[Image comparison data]
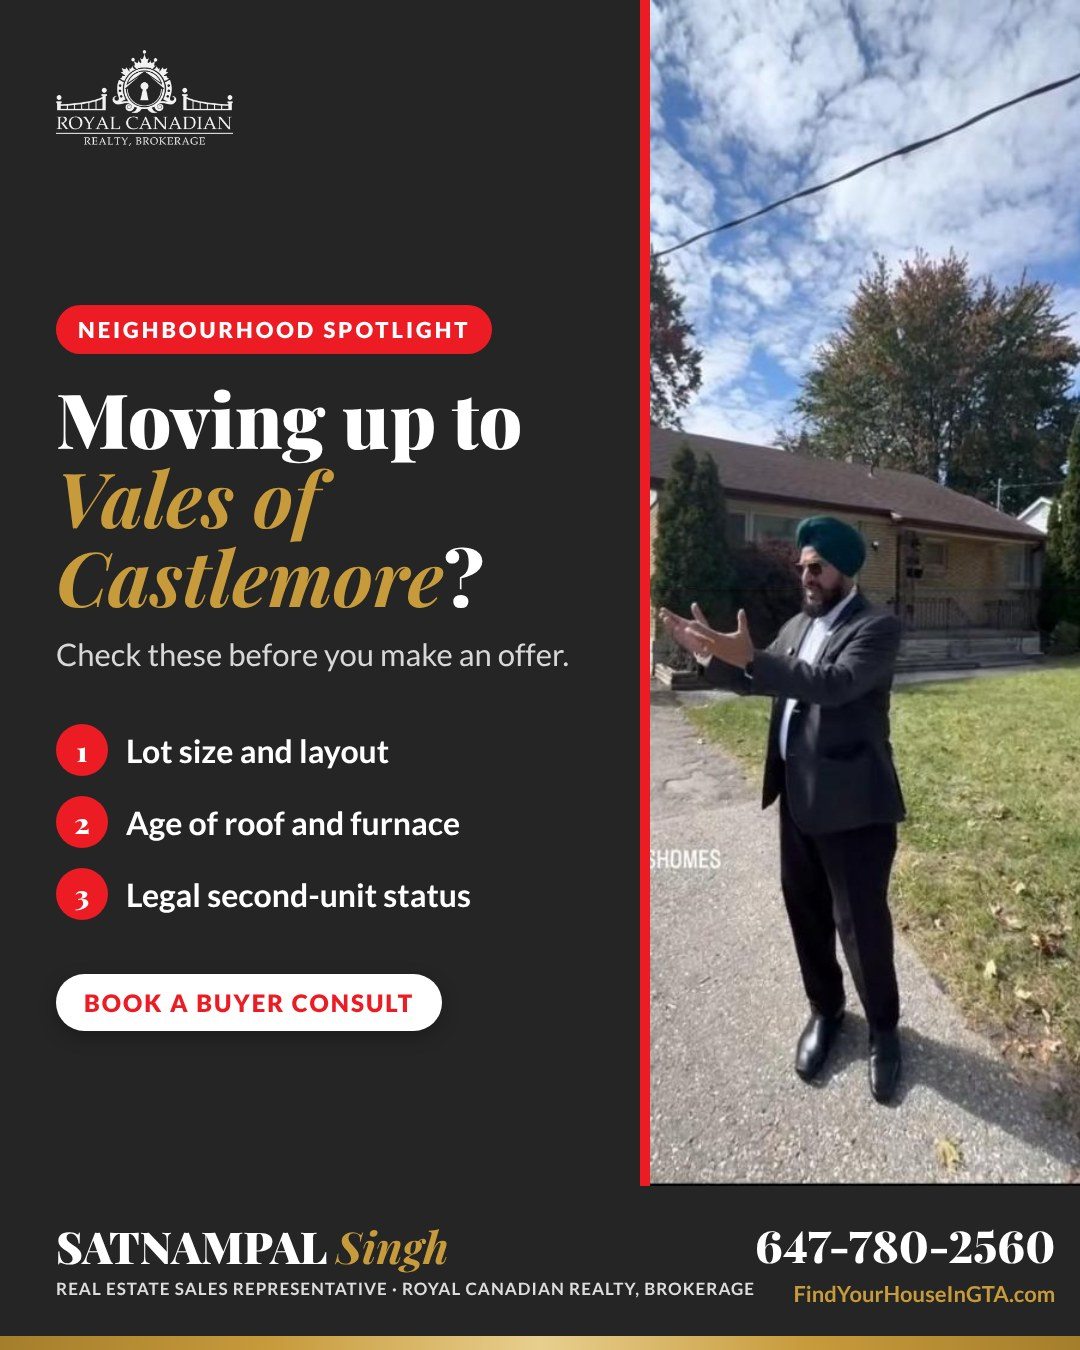
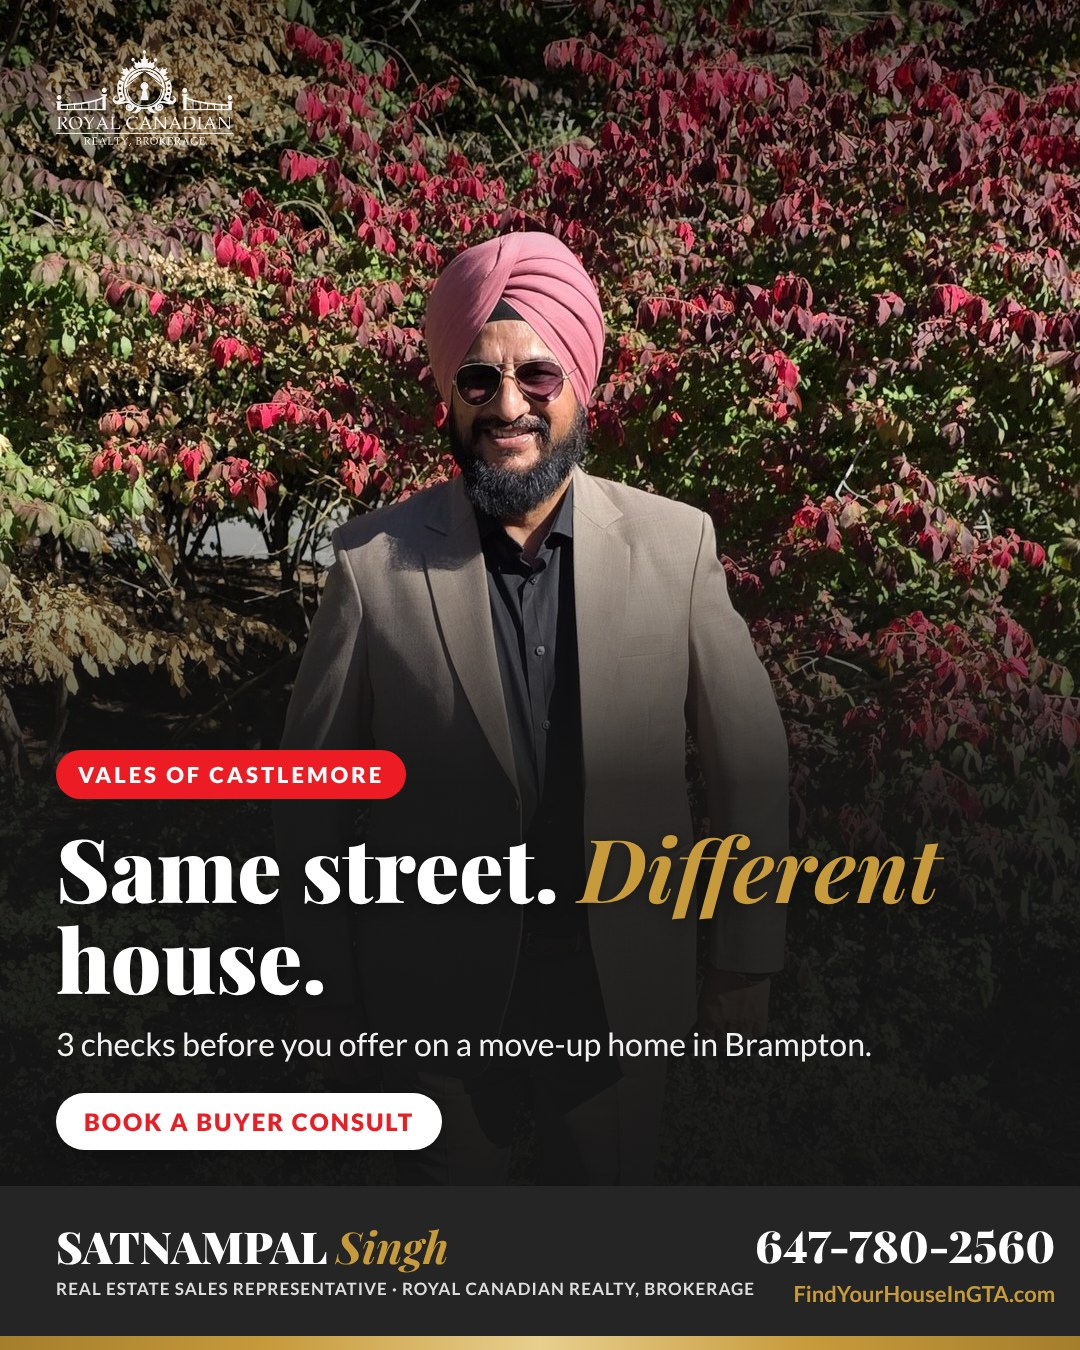
2026-11-06: swap to photo layout (autumn-suit-full) on request

diff --git a/posts/log.md b/posts/log.md
@@ -6,4 +6,4 @@ One line per post: date | theme | headline | GBP/FB/IG/TikTok status
 2026-11-03 | Brampton neighbourhood spotlight (Sandringham-Wellington) | Starter home in Sandringham? | https://www.findyourhouseingta.com/ | scheduled 12:00 (run started 11:49, after the 10:00 slot)
 2026-11-04 | GTA market update (TRREB October 2026) | Buyers have the edge (stats layout) | https://www.findyourhouseingta.com/blog.php | scheduled 10:00
 2026-11-05 | Mortgage education (Ontario land transfer tax + first-time buyer refund) | first-time buyers | The closing cost buyers forget | https://satnampalsingh-social-images.github.io/Social-Images/blog/ | layout:infographic (swapped from classic at 09:10 on request) | photo:luxury-home.jpg | feed + IG/FB story scheduled 10:00
-2026-11-06 | Neighbourhood Spotlight | move-up buyers / growing families | Moving up to Vales of Castlemore? | https://www.findyourhouseingta.com/blog.php | layout:split | photo:listing-gesture.jpg | area:Vales of Castlemore | feed + IG/FB story scheduled 10:00
+2026-11-06 | Neighbourhood Spotlight | move-up buyers / growing families | Same street. Different house. (Vales of Castlemore) | https://www.findyourhouseingta.com/blog.php | layout:photo (swapped from split at 08:55 on request) | photo:autumn-suit-full.jpg | area:Vales of Castlemore | feed + IG/FB story scheduled 10:00
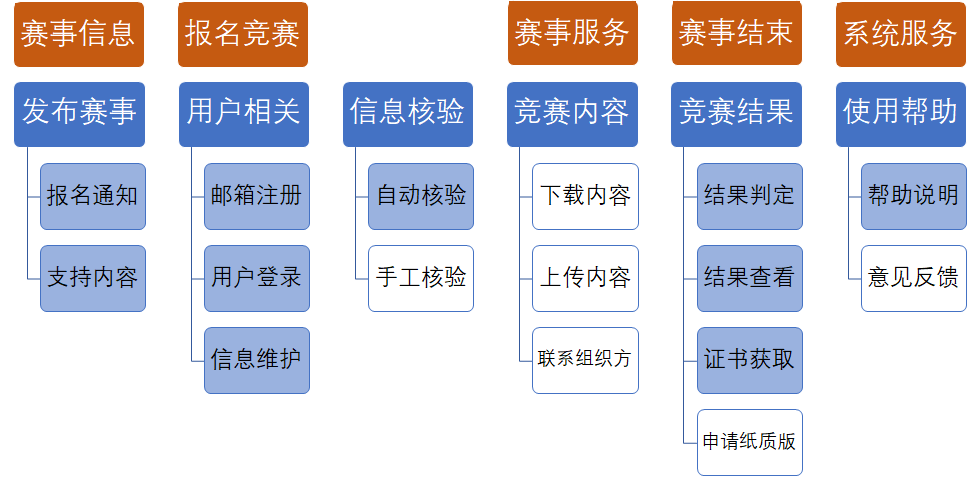
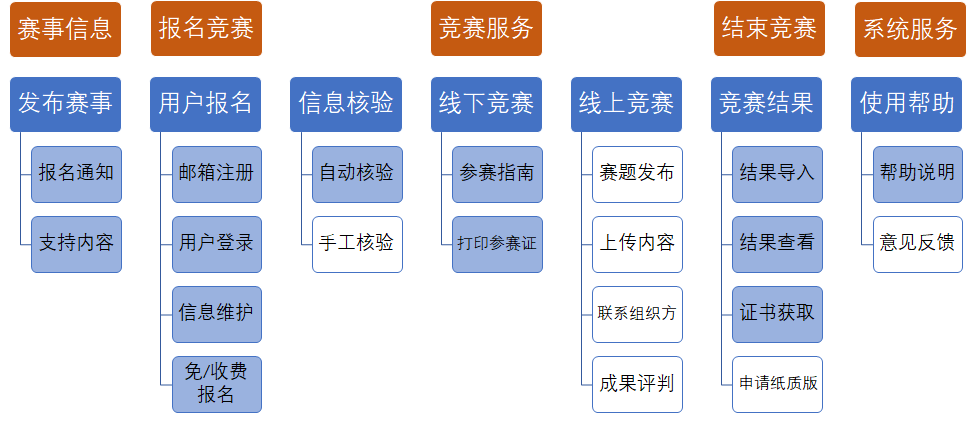
Update 产品定义与故事

diff --git a/wiki/产品定义与故事/产品定义与故事.md b/wiki/产品定义与故事/产品定义与故事.md
@@ -16,7 +16,7 @@ J01组
 
 ##### 竞赛工作人员
 
-- 来源简单，负责竞赛的事务性工作（包括赛事信息发布、报名人员核验等）；
+- 来源简单，负责竞赛的事务性工作（包括赛事信息发布、报名人员核验、纸质证书发放等）；
 - 有一定的竞赛组织经验，熟悉竞赛流程；
 - 对自动化办公有一定需求。
 
@@ -27,6 +27,12 @@ J01组
 - 可能不具有参加竞赛的经验，不了解竞赛流程；
 - 有获取获奖证书的需求。
 
+##### （可能存在的）竞赛评委
+
+- 线上竞赛可能需要评委使用竞赛服务平台直接评分；
+- 有一定 Web 应用使用经验；
+- 对参赛作品的内容获取、阅读与展示的便捷性、可靠性有要求。
+
 
 
 #### 痛点与解决方案
@@ -35,7 +41,7 @@ J01组
 
     本产品计划使用自动与手动核验两种方式。自动核验使用学信网平台的学籍在线验证系统，主要针对大部分报名参赛的大陆高校在校学生；手动核验供无法使用学信网平台的高校在校生使用，报名者上传学生证照片等相关材料、由工作人员进行手动审核。
 
-- 竞赛活动结束后，发放获奖证书工作量很大，且手工制作极易出错，同时也缺少防伪机制等。
+- 竞赛活动结束后，发放获奖证书工作量很大，手工制作极易出错，同时也缺少防伪机制等。
 
     本产品计划开发自动生成电子版获奖证书的功能，使获奖的参赛人员可自助获取电子证书，同时附有防伪校验信息。如需获取纸质版证书，也可通过在线申请，由工作人员导出电子版证书打印并寄出。
 
@@ -44,16 +50,17 @@ J01组
 #### 产品目标
 
 - 为竞赛工作人员提供竞赛信息发布功能，可以汇总竞赛信息便于参赛人员查看。
-- 报名参赛人员需要注册、提供个人的学籍信息并进行核验，核验分学信网自动核验与工作人员手动核验两种方式。
-- 为报名参赛人员提供参赛指南、通知提醒等功能。
+- 为欲报名参赛人员提供注册、身份核验等功能，身份核验分学信网自动核验与工作人员手动核验两种方式。
+- 为参赛人员提供参赛指南、通知提醒等功能，包括竞赛的线下部分的详细指南。
+- 【可选】为线上组织的竞赛提供系统支持，可以在平台完成全流程的竞赛活动（包括打分、评级等）。
 - 竟赛结束后支持工作人员导入成绩信息并发布获奖情况。
-- 参赛人员可自行获取附有校验信息的电子版证书，也可申请纸质版证书。
+- 参赛人员可查看获奖情况、自行获取附有校验信息的电子版证书，也可申请纸质版证书。
 
 
 
 #### 产品愿景
 
-- 整合竞赛相关信息，提供全面的竞赛流程服务。
+- 整合竞赛相关信息，提供全面的竞赛流程服务，降低参赛人员获取信息的成本和负担。
 - 减轻工作人员核验报名者的工作压力、同时通过学信网等平台的学籍信息服务，提高核验的准确性，有效防止无资格人员参赛。
 - 减轻工作人员手动制作获奖证书的工作压力，同时便利获奖人员获取与保存电子版证书。
 
@@ -71,69 +78,110 @@ J01组
 
 #### 具体用户故事
 
+##### 发布赛事
+
 - 报名通知
 
-    竞赛工作人员可以发布竞赛的报名通知。
+    作为竞赛工作人员，可以发布竞赛的报名通知，以便于欲报名参赛者获取信息。
 
 - 支持内容
 
-    竞赛工作人员可以发布竞赛所需的文档、软件、数据等内容。
+    作为竞赛工作人员，可以发布竞赛所需的文档、软件、数据等内容，以便于参赛者集中获取。
+
+    
+
+##### 用户报名
 
 - 邮箱注册
 
-    用户可以通过邮箱注册。
-
+    - 作为用户，可以通过邮箱注册，以便于开展后续流程。
+    - 考虑后续如开发微信小程序等，可直接使用其账号系统。
 - 用户登录
 
-    用户可以通过 Web 页面登录。
-
+    - 作为用户，可以通过 Web 页面登录，以便于开展后续流程。
+    - 考虑后续如开发微信小程序等，可保持登录状态。
 - 信息维护
 
-    用户可以维护个人信息。
+    - 作为用户，可以维护个人信息，以简化后续竞赛可能需要采集个人信息的步骤。
+    - 【可选】作为参赛人员，可以维护组队信息和辅导老师信息，以组队参赛并补充相关信息。
+- 免 / 收费报名
+    - 作为用户，可以通过平台报名竞赛，以便于参加后续竞赛流程。
+    - 考虑竞赛如有收费需求，引入某些支付平台（可能存在资质问题难以开展）。
+
+
+
+##### 信息核验
 
 - 自动核验
 
-    用户可以通过提交学信网校验码自动核验个人学籍信息。
+    作为报名参赛人员，可以通过提交学信网校验内容自动核验个人学籍信息，以便于快速认证竞赛资格。
 
 - 手工核验
 
     - 在用户无法自动核验时，可通过提交学生证照片等方式申请手工核验。
+    - 作为竞赛工作人员，可以审核报名人员提交的手工核验内容，以解决特殊用户的认证需求。
 
-    - 竞赛工作人员可以审核报名人员提交的手工核验内容。
 
-- 下载内容
 
-    已报名人员可以下载竞赛相关的文档、软件、数据等内容。
+##### 线下竞赛
+
+- 参赛指南
+
+    作为参赛人员，可以获取线下竞赛的相关信息，以便于其按要求参加竞赛。
+
+- 打印参赛证
+
+    作为参赛人员，可以打印线下竞赛所需的参赛证，以证明参赛资格。
+
+
+
+##### 线上竞赛
+
+- 赛题发布
+
+    作为竞赛工作人员，可以发布线上竞赛可能需要补充的赛题信息，以开展竞赛。
 
 - 上传内容
 
-    已报名人员可以上传竞赛作品、文档等内容。
+    作为参赛人员，可以上传竞赛作品、文档等内容，以完成竞赛内容。
 
 - 联系组织方
 
-    已报名人员可以就有关竞赛的疑问联系组织人员。
+    作为参赛人员，可以就线上竞赛的疑问联系组织人员，以顺利完成竞赛。
 
-- 结果判定
+- 成果评判
 
-    - 竞赛工作人员可以通过平台上直接判定的方式给出成绩。
-    - 竞赛工作人员可以通过上传结果文件的方式录入成绩。
+    作为竞赛评委，可以在竞赛服务平台直接对参赛作品进行评价，以便于发布竞赛结果。
+
+
+
+##### 竞赛结果
+
+- 结果导入
+
+    - 作为竞赛工作人员，可以通过平台逐个为参赛人员给出成绩，以便于发布竞赛结果。
+    - 作为竞赛工作人员，可以通过上传结果文件的方式录入成绩，以便于发布竞赛结果。
 
 - 结果查看
 
-    参赛人员可以查看个人竞赛结果。
+    作为参赛人员，可以查看竞赛结果，以确定奖项。
 
 - 证书获取
 
-    获奖人员可以获取电子版证书。
+    作为获奖人员，可以获取电子版证书，以证明参赛成绩。
 
 - 申请纸质版
 
-    获奖人员可以申请纸质版证书。
+    作为获奖人员，可以申请纸质版证书，以证明参赛成绩。
+
+
+
+##### 使用帮助
 
 - 帮助说明
 
-    用户可以查看系统帮助。
+    作为用户，可以查看系统帮助，以便于使用竞赛服务平台。
 
 - 意见反馈
 
-    用户可以通过反馈系统表达意见与建议。
+    作为用户，可以通过反馈系统表达意见与建议，以便于平台改进服务。

diff --git a/wiki/竞品分析/竞品分析：摩课云竞赛服务平台.md b/wiki/竞品分析/竞品分析：摩课云竞赛服务平台.md
@@ -34,7 +34,7 @@
 
   1. 提供竞赛网站搭建及运维服务：
 
-     协助竞赛主办方进行竞赛主页的搭建，为赛事提供宣传、展示、资讯发布、成果展示、报名登录入口，并未竞赛网站日常运维等提供服务。
+     协助竞赛主办方进行竞赛主页的搭建，为赛事提供宣传、展示、资讯发布、成果展示、报名登录入口，并为竞赛网站日常运维等提供服务。
 
   2. 提供竞赛执行服务：
 

diff --git a/wiki/Meeting Records/软件工程 第一次小组会议 会议纪要.md b/wiki/Meeting Records/软件工程 第一次小组会议 会议纪要.md
@@ -38,7 +38,7 @@
 
    内容：讨论前后端所需的技术栈，确定使用的框架。
 
-   结果：前后端分离，后端采用django+mysql，其中mysql在云端部署。前端采用vue+vurtify组件，此外，还需要微信小程序的开发技术。
+   结果：前后端分离，后端采用django+mysql，其中mysql在云端部署。前端采用vue+vuetify组件，此外，还需要微信小程序的开发技术。
 
 5. ##### 下次组会准备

What you will do. Find the string "layout" in the records, then copy each line where it occurs.

Output.
2026-11-06: swap to photo layout (autumn-suit-full) on request
 2026-11-04 | GTA market update (TRREB October 2026) | Buyers have the edge (stats layout) | https://www.findyourhouseingta.com/blog.php | scheduled 10:00
 2026-11-05 | Mortgage education (Ontario land transfer tax + first-time buyer refund) | first-time buyers | The closing cost buyers forget | https://satnampalsingh-social-images.github.io/Social-Images/blog/ | layout:infographic (swapped from classic at 09:10 on request) | photo:luxury-home.jpg | feed + IG/FB story scheduled 10:00
-2026-11-06 | Neighbourhood Spotlight | move-up buyers / growing families | Moving up to Vales of Castlemore? | https://www.findyourhouseingta.com/blog.php | layout:split | photo:listing-gesture.jpg | area:Vales of Castlemore | feed + IG/FB story scheduled 10:00
+2026-11-06 | Neighbourhood Spotlight | move-up buyers / growing families | Same street. Different house. (Vales of Castlemore) | https://www.findyourhouseingta.com/blog.php | layout:photo (swapped from split at 08:55 on request) | photo:autumn-suit-full.jpg | area:Vales of Castlemore | feed + IG/FB story scheduled 10:00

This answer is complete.